> **Data extract**:
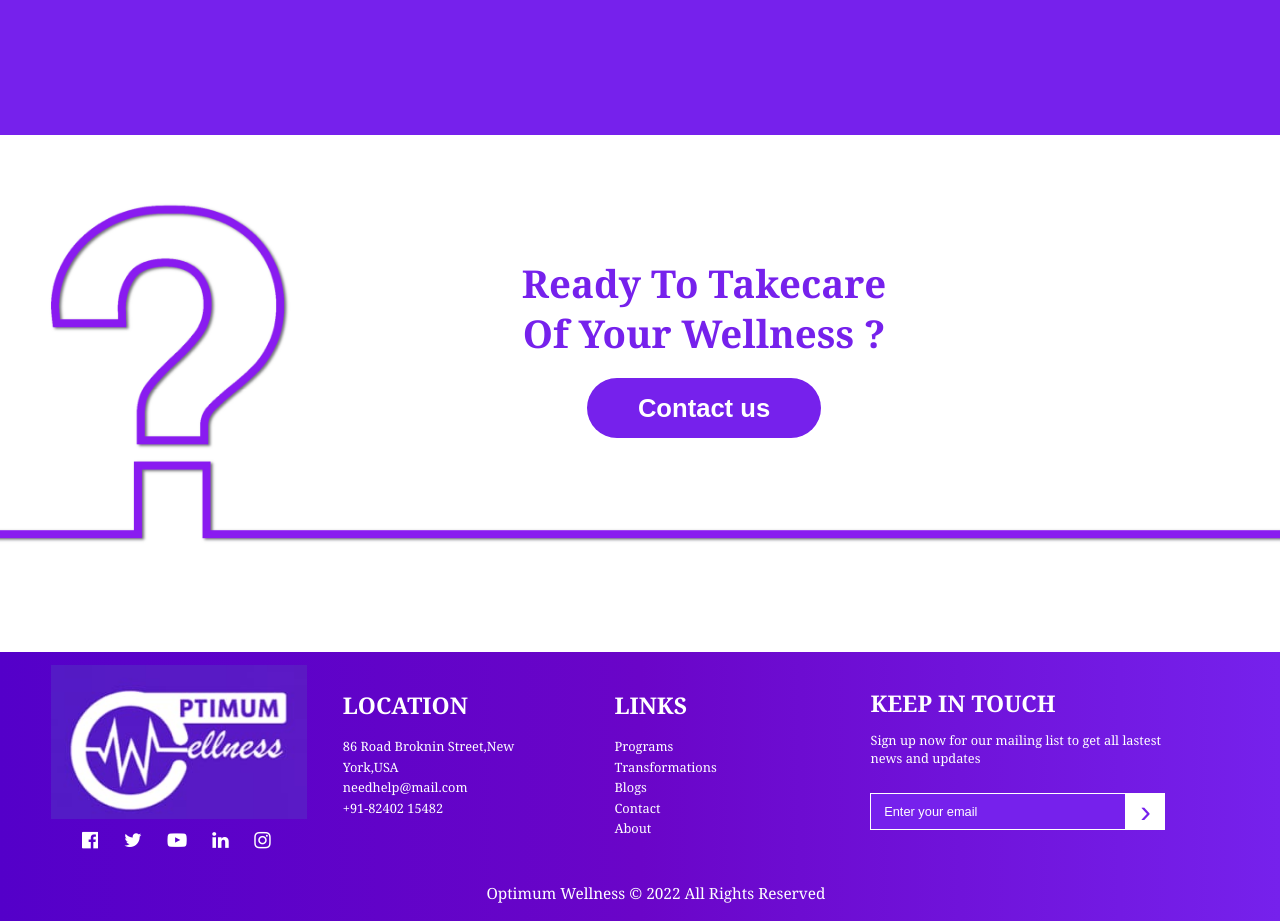
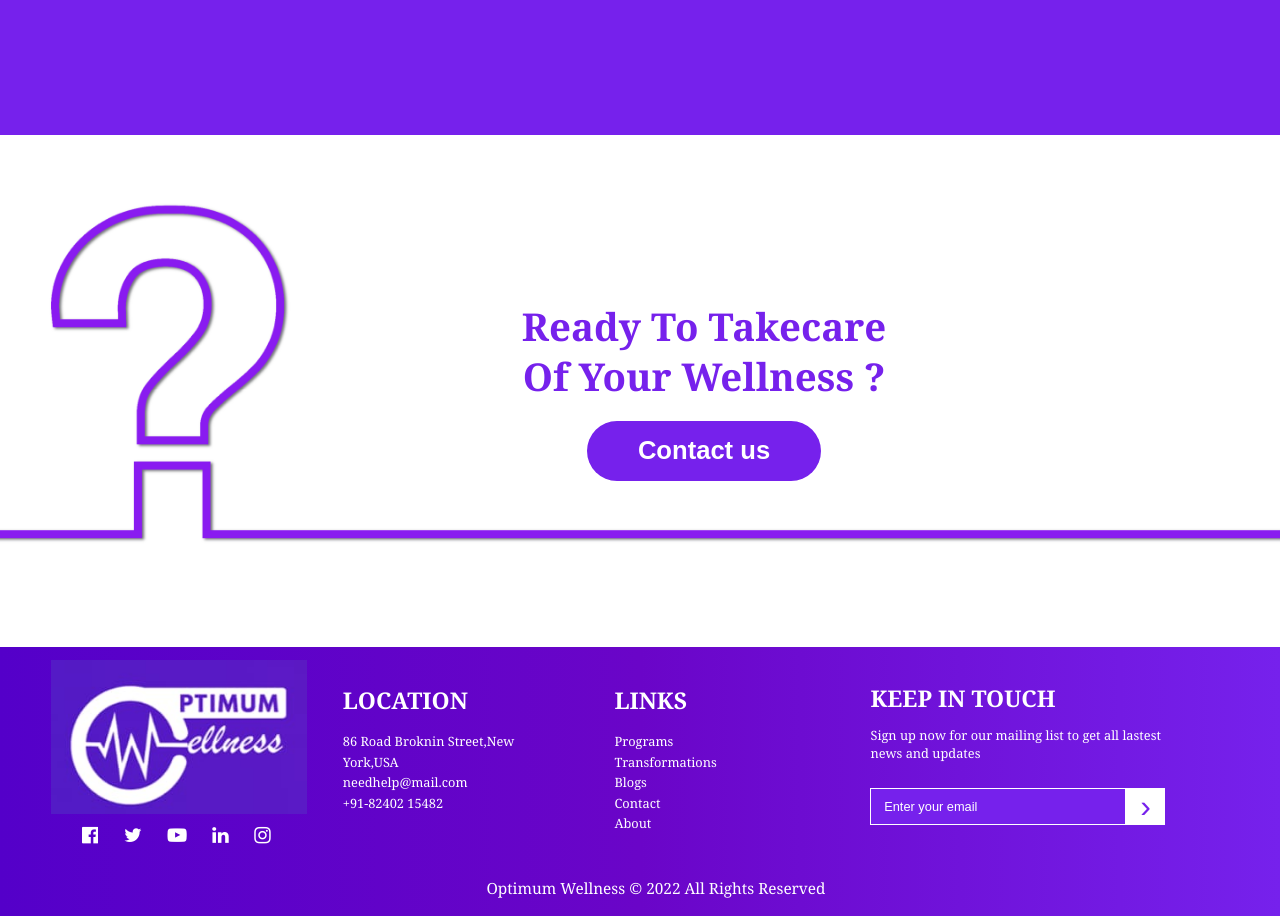
Before and after one commit to vanshika0606/optimum_wellness, a React (Create React App) app: page /about in a window 1280 px wide. Shown: the part 4080-5001 px from the top of the page. Built offline with nearby package versions, Linux system fonts and the light colour scheme.

Commit message:
about page

```diff
--- a/src/About_compo/About_story/about_story.css
+++ b/src/About_compo/About_story/about_story.css
@@ -90,7 +90,6 @@ width:35vw;
 }
 .ready{
     position: absolute;
-    top: 339vw;
     left:40vw;
     width:30vw;
     line-height: 1.3;
@@ -105,3 +104,7 @@ width:35vw;
     background-color: #8546dd;
     cursor: pointer;
 }
+.question-ready{
+    align-items: center;
+    display: flex;
+}
--- a/src/pages/About.js
+++ b/src/pages/About.js
@@ -7,7 +7,8 @@ import square from '../About_compo/images/doctors_square_img.png'
 import squaree from '../components/images/square-design.png'
 import mark from '../About_compo/images/question_mark.png'
 import Ready from '../About_compo/About_story/Ready.js';
-import Footer from '../components/footer/Footer'
+import Footer from '../components/footer/Footer';
+import '../About_compo/About_story/about_story.css'
 
 
 const About = () => {
@@ -18,9 +19,10 @@ const About = () => {
       <Two_coaches/>
       <Coaches heading={"MEET OUR COACHES"} headingColor={'rgb(118, 33, 236)'} square={squaree} background={'white'} nameColor={'rgb(118, 33, 236)'} headingPaddingTop={'0vw'} bottomImages={'-7vw'}  professionColor={'black'}/>
       <Coaches heading={"BOARD OF DOCTORS"} headingColor={'white'} square={square} background={'rgb(118, 33, 236)'} nameColor={'white'} headingPaddingTop={'4vw'} bottomImages={'-4vw'}  professionColor={'white'}/>
-
+      <div className='question-ready'>
       <img src={mark} style={{width:'100vw'}} />
       <Ready/>
+      </div>
       <Footer/>
     </div>
   )
```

> **Prompt**: Determine the number of lines in the data above that hold "import", and reply with that number alone.

> **Problem solution**: 7